I have travelled through the East many times – I love everything about South East Asia, well almost everything anyway! Everything except a nasty looking fruit called Durian. Its known as the King of Fruits and looks like a medieval weapon….it has a thick stalk and the fruit is the size of a football. Although the fruit is covered in wicked spikes, its not the appearance that makes me cross the road when I come across a vendor….it’s the nasty stench!
Durian is sold at markets and street vendor stalls all over Thailand. It is sold in neat pre-packed segments and it looks tempting until you rip open the packaging. Yes, its enough to make your eyes water.
I have not been able to find Durian in Samui this holiday. I was keen on giving it a try since making a decision to be more adventurous. All this talk of durian has made Rob curious too.
Its never been hard to find durian….the most sensible way to track it down is to walk in the direction that smells the most! Stop walking when you find the delicate yellow flesh that smells like a load of rotting something. Yes, it smells rotten.
We headed off to a few local markets or talaads (as it is known in Thai). We first tried the Fisherman’s Village market in Bhoput and then popped in to another one in Chaweng with no luck. We visited the Laem Din market too…still nothing. What rotten luck!
I was chatting to Martin Kunzmann (I have mentioned him before – he is the resident manager at Amari Palm Reef) and told him that I could not find any Durian. A keen adventurer and explorer, he offered to lead us on a Durian hunt. I was so excited.
After we had finished our delicious cooking demo with Chef Kanit, we headed off – Martin on a flash bike and us on our trusty moped. We stopped at the local Chaweng market just to make sure there wasn’t a durian delivery and then took an inland road out to Mae Nam. It was fantastic to get away from the buzz of the main Chaweng strip. We travelled along the Ghost Road – Martin says it is where the old spirit houses are abandoned. The road is lined with hundreds of them in various stages of decay.

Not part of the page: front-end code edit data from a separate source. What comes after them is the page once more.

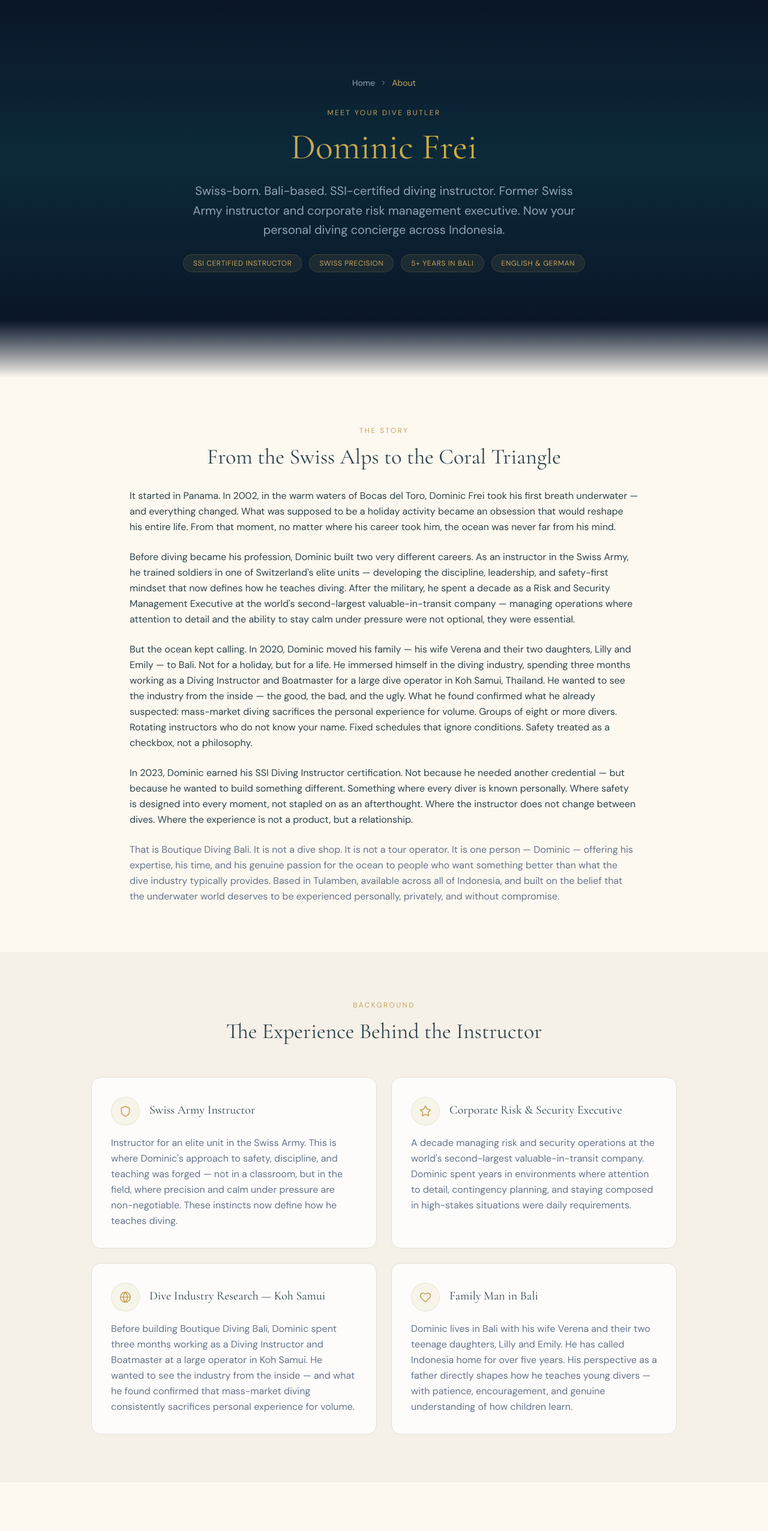
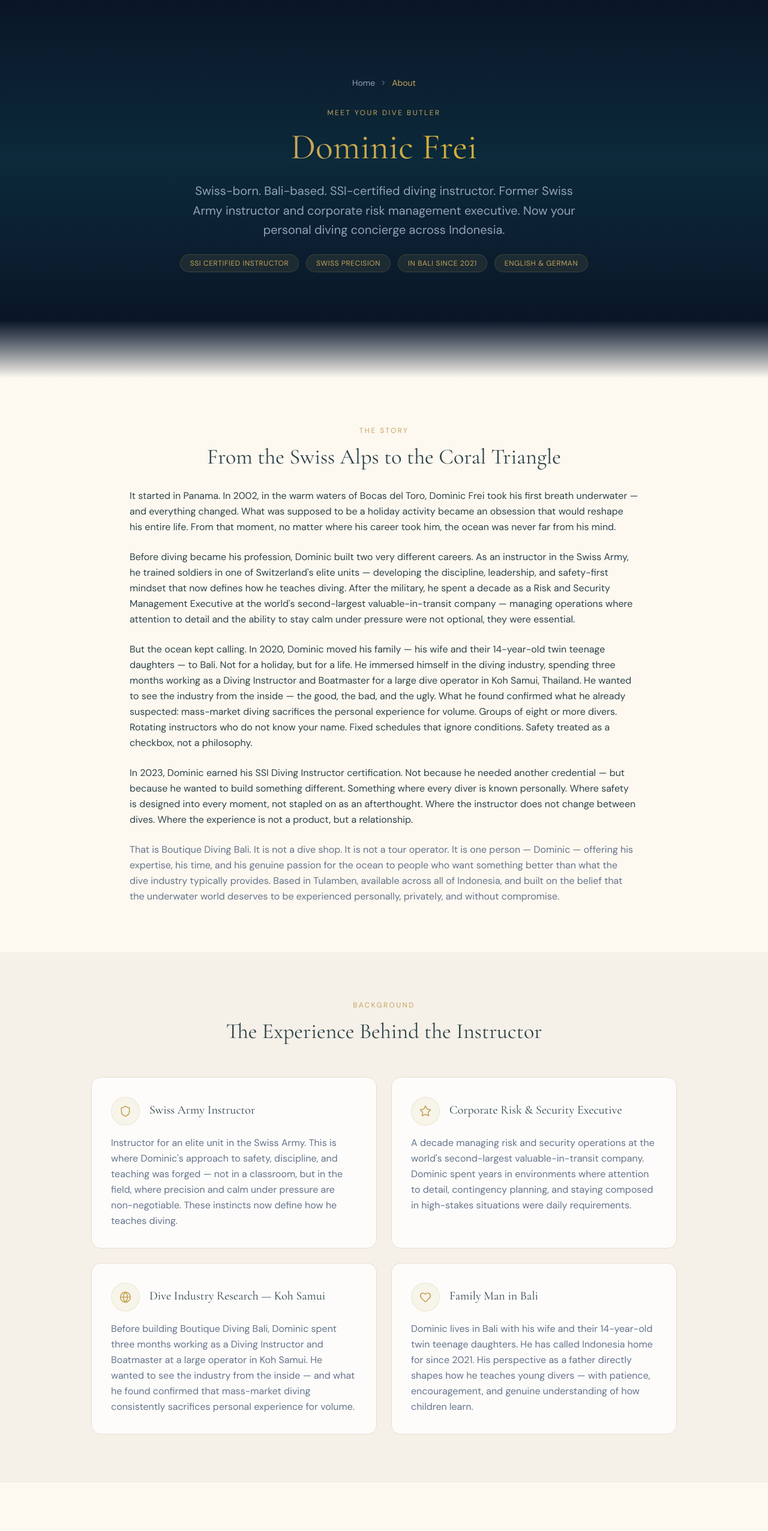
Before and after one commit to Raptor78Bali/boutique-diving-bali, a Next.js app: page /about in a window 1280 px wide. Shown: the top 2553 px of the page at 60% size. Built offline with nearby package versions, Linux system fonts and the light colour scheme.

Commit message:
Remove family names for privacy, update Bali since 2021

```diff
--- a/src/app/about/page.tsx
+++ b/src/app/about/page.tsx
@@ -129,7 +129,7 @@ export default function AboutPage() {
 
  <FadeIn delay={0.4}>
  <div className="flex flex-wrap items-center justify-center gap-3">
- {["SSI Certified Instructor", "Swiss Precision", "5+ Years in Bali", "English & German"].map((badge) => (
+ {["SSI Certified Instructor", "Swiss Precision", "In Bali Since 2021", "English & German"].map((badge) => (
  <span key={badge} className="inline-flex items-center px-4 py-1.5 bg-[#C5A55A]/10 border border-[#C5A55A]/20 rounded-full text-xs font-sans uppercase tracking-wider text-[#C5A55A]">
  {badge}
  </span>
@@ -164,7 +164,7 @@ export default function AboutPage() {
  Before diving became his profession, Dominic built two very different careers. As an instructor in the Swiss Army, he trained soldiers in one of Switzerland&apos;s elite units — developing the discipline, leadership, and safety-first mindset that now defines how he teaches diving. After the military, he spent a decade as a Risk and Security Management Executive at the world&apos;s second-largest valuable-in-transit company — managing operations where attention to detail and the ability to stay calm under pressure were not optional, they were essential.
  </p>
  <p className="text-[#2D4349] font-sans leading-relaxed mb-6">
- But the ocean kept calling. In 2020, Dominic moved his family — his wife Verena and their two daughters, Lilly and Emily — to Bali. Not for a holiday, but for a life. He immersed himself in the diving industry, spending three months working as a Diving Instructor and Boatmaster for a large dive operator in Koh Samui, Thailand. He wanted to see the industry from the inside — the good, the bad, and the ugly. What he found confirmed what he already suspected: mass-market diving sacrifices the personal experience for volume. Groups of eight or more divers. Rotating instructors who do not know your name. Fixed schedules that ignore conditions. Safety treated as a checkbox, not a philosophy.
+ But the ocean kept calling. In 2020, Dominic moved his family — his wife and their 14-year-old twin teenage daughters — to Bali. Not for a holiday, but for a life. He immersed himself in the diving industry, spending three months working as a Diving Instructor and Boatmaster for a large dive operator in Koh Samui, Thailand. He wanted to see the industry from the inside — the good, the bad, and the ugly. What he found confirmed what he already suspected: mass-market diving sacrifices the personal experience for volume. Groups of eight or more divers. Rotating instructors who do not know your name. Fixed schedules that ignore conditions. Safety treated as a checkbox, not a philosophy.
  </p>
  <p className="text-[#2D4349] font-sans leading-relaxed mb-6">
  In 2023, Dominic earned his SSI Diving Instructor certification. Not because he needed another credential — but because he wanted to build something different. Something where every diver is known personally. Where safety is designed into every moment, not stapled on as an afterthought. Where the instructor does not change between dives. Where the experience is not a product, but a relationship.
@@ -215,7 +215,7 @@ export default function AboutPage() {
  title: "Family Man in Bali",
  icon: Heart,
  description:
- "Dominic lives in Bali with his wife Verena and their two teenage daughters, Lilly and Emily. He has called Indonesia home for over five years. His perspective as a father directly shapes how he teaches young divers — with patience, encouragement, and genuine understanding of how children learn.",
+ "Dominic lives in Bali with his wife and their 14-year-old twin teenage daughters. He has called Indonesia home for since 2021. His perspective as a father directly shapes how he teaches young divers — with patience, encouragement, and genuine understanding of how children learn.",
  },
  ].map((item, index) => (
  <FadeInUp key={item.title} delay={index * 0.1}>
@@ -301,13 +301,13 @@ export default function AboutPage() {
  },
  {
  icon: MapPin,
- title: "5+ Years Living in Bali",
+ title: "In Bali Since 2021",
  description: "Not a visiting instructor — Dominic lives in Bali with his family. He knows the island, the waters, the conditions, and the culture intimately.",
  },
  {
  icon: Users,
- title: "Father of Two Teenagers",
- description: "Lilly and Emily give Dominic a genuine understanding of how young people learn. His patience with children is not taught — it is lived daily.",
+ title: "Father of Teenage Twins",
+ description: "His twin teenage daughters give Dominic a genuine understanding of how young people learn. His patience with children is not taught — it is lived daily.",
  },
  {
  icon: Globe,
--- a/src/app/services/junior-owd/page.tsx
+++ b/src/app/services/junior-owd/page.tsx
@@ -73,7 +73,7 @@ const faqItems = [
  {
  question: "Is it safe for children to scuba dive?",
  answer:
- "Yes, when taught properly by a qualified instructor. SSI has developed specific training standards, depth limits, and supervision requirements for young divers based on decades of research and experience. Dominic's approach adds an extra layer of safety: his Swiss Army instructor background means discipline and safety protocols are second nature, while his experience as a father of two teenage daughters means he genuinely understands how children learn — with patience, encouragement, and a focus on making it fun. Every child is different, and Dominic adapts to each one.",
+ "Yes, when taught properly by a qualified instructor. SSI has developed specific training standards, depth limits, and supervision requirements for young divers based on decades of research and experience. Dominic's approach adds an extra layer of safety: his Swiss Army instructor background means discipline and safety protocols are second nature, while his experience as a father of 14-year-old twin teenage daughters means he genuinely understands how children learn — with patience, encouragement, and a focus on making it fun. Every child is different, and Dominic adapts to each one.",
  },
  {
  question: "How does pricing work for the Junior OWD course?",
@@ -271,7 +271,7 @@ export default function JuniorOwdPage() {
  With Boutique Diving Bali, your child dives privately with Dominic — one-on-one or with their siblings only. Every skill is taught at their pace. Every question gets a patient, individual answer. If they need to repeat a skill ten times, they repeat it ten times — without anyone watching or waiting. If they are having a brilliant day and want to push further, Dominic adjusts the plan instantly.
  </p>
  <p className="text-[#64748B] font-sans leading-relaxed">
- Dominic is not only an SSI-certified instructor — he is also a father of two teenage daughters, Lilly and Emily, and a former Swiss Army instructor. He knows how to teach young people with the right blend of discipline, encouragement, and genuine fun. Your child will not just earn a certification. They will discover a lifelong passion for the ocean.
+ Dominic is not only an SSI-certified instructor — he is also a father of 14-year-old twin teenage daughters and a former Swiss Army instructor. He knows how to teach young people with the right blend of discipline, encouragement, and genuine fun. Your child will not just earn a certification. They will discover a lifelong passion for the ocean.
  </p>
  </div>
  </FadeInUp>
```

Rob and I were thrilled to be experiencing a different part of the island. We made another stop, Martin pulled over and said he got a durian whiff….false alarm – It was another Samui special…Stink Beans!!!! Garlic makes your breath smell, asparagus makes your wee smell, stink beans makes everything smell. It makes your breath, skin and even your poo smell really bad. Martin tried to talk me into giving the stink beans a go….still on honeymoon, I thought that this might not be an appropriate time to acquire a devilish stink!
We were now on our way to Mae Nam. The hills got steeper and steeper and the moped got slower and slower. Eventually, I had to get off and walk up a ‘Tour de France’ hill. Spluttering and cursing after eating too much, I jumped on Martin’s bike – I can best describe this as a cool looking retro vintage bike and boy, it is noisy! It was a like a rocket up the hills and we met Rob at the top!
This is where our troubles started….on our way down the hill, we got caught in a tropical storm. The raindrops were large and heavy enough to make the trees bend over. We drove down the hill slowly, quietly kakking ourselves all the way. The raindrops stinging our faces and soaking us to the skin. We passed the durian trees (yes, actually with durians on them) and it was storming so badly, we could not even get a pic.
We got to the bottom off the hill and I never thought I would be so happy to spot a ‘Seven Eleven’. For me, it was like a sign saying, ‘Welcome back to civilisation’!
We got back to a flooded Chaweng strip….the water was about 50cm deep. It was chaotic….people were riding their bikes on the sidewalk and the pedestrians were wading through the street knee deep in muddy water.
I never got to find the durian in Samui, but I thoroughly enjoyed my adventure. I saw a part of the island that was beautiful and far away from traffic and tourists!
As luck would have it – I found durian in Singapore!